Task to complete:
Return the entries in full, exactly as they were written.

(Data records)
#####

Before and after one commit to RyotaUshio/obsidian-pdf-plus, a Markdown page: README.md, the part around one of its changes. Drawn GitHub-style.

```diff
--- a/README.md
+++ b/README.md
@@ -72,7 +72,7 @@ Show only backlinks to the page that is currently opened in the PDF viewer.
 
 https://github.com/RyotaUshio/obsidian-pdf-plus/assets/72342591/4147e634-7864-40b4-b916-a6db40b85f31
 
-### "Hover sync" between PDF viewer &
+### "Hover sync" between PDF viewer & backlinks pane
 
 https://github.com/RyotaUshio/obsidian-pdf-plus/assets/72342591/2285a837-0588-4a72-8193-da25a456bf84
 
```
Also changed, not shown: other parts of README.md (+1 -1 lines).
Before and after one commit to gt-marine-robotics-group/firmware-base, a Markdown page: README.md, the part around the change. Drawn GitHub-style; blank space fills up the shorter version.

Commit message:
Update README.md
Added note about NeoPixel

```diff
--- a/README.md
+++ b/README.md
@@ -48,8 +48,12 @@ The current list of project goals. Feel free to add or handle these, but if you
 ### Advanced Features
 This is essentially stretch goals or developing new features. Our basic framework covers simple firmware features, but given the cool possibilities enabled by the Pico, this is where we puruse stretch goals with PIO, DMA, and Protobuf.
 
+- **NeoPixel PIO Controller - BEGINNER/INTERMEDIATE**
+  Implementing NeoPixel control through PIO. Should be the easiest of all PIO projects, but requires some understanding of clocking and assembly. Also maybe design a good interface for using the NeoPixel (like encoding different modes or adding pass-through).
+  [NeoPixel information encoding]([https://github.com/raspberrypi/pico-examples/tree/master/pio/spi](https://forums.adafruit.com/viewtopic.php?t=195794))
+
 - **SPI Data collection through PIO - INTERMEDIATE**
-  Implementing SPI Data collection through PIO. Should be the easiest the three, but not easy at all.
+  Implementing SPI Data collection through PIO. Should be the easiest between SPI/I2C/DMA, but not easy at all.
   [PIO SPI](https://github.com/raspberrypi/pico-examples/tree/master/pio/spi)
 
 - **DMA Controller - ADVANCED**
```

#####

Task response:
Before and after one commit to RyotaUshio/obsidian-pdf-plus, a Markdown page: README.md, the part around one of its changes. Drawn GitHub-style.

```diff
--- a/README.md
+++ b/README.md
@@ -72,7 +72,7 @@ Show only backlinks to the page that is currently opened in the PDF viewer.
 
 https://github.com/RyotaUshio/obsidian-pdf-plus/assets/72342591/4147e634-7864-40b4-b916-a6db40b85f31
 
-### "Hover sync" between PDF viewer &
+### "Hover sync" between PDF viewer & backlinks pane
 
 https://github.com/RyotaUshio/obsidian-pdf-plus/assets/72342591/2285a837-0588-4a72-8193-da25a456bf84
 
```
Also changed, not shown: other parts of README.md (+1 -1 lines).
Before and after one commit to gt-marine-robotics-group/firmware-base, a Markdown page: README.md, the part around the change. Drawn GitHub-style; blank space fills up the shorter version.

Commit message:
Update README.md
Added note about NeoPixel

```diff
--- a/README.md
+++ b/README.md
@@ -48,8 +48,12 @@ The current list of project goals. Feel free to add or handle these, but if you
 ### Advanced Features
 This is essentially stretch goals or developing new features. Our basic framework covers simple firmware features, but given the cool possibilities enabled by the Pico, this is where we puruse stretch goals with PIO, DMA, and Protobuf.
 
+- **NeoPixel PIO Controller - BEGINNER/INTERMEDIATE**
+  Implementing NeoPixel control through PIO. Should be the easiest of all PIO projects, but requires some understanding of clocking and assembly. Also maybe design a good interface for using the NeoPixel (like encoding different modes or adding pass-through).
+  [NeoPixel information encoding]([https://github.com/raspberrypi/pico-examples/tree/master/pio/spi](https://forums.adafruit.com/viewtopic.php?t=195794))
+
 - **SPI Data collection through PIO - INTERMEDIATE**
-  Implementing SPI Data collection through PIO. Should be the easiest the three, but not easy at all.
+  Implementing SPI Data collection through PIO. Should be the easiest between SPI/I2C/DMA, but not easy at all.
   [PIO SPI](https://github.com/raspberrypi/pico-examples/tree/master/pio/spi)
 
 - **DMA Controller - ADVANCED**
```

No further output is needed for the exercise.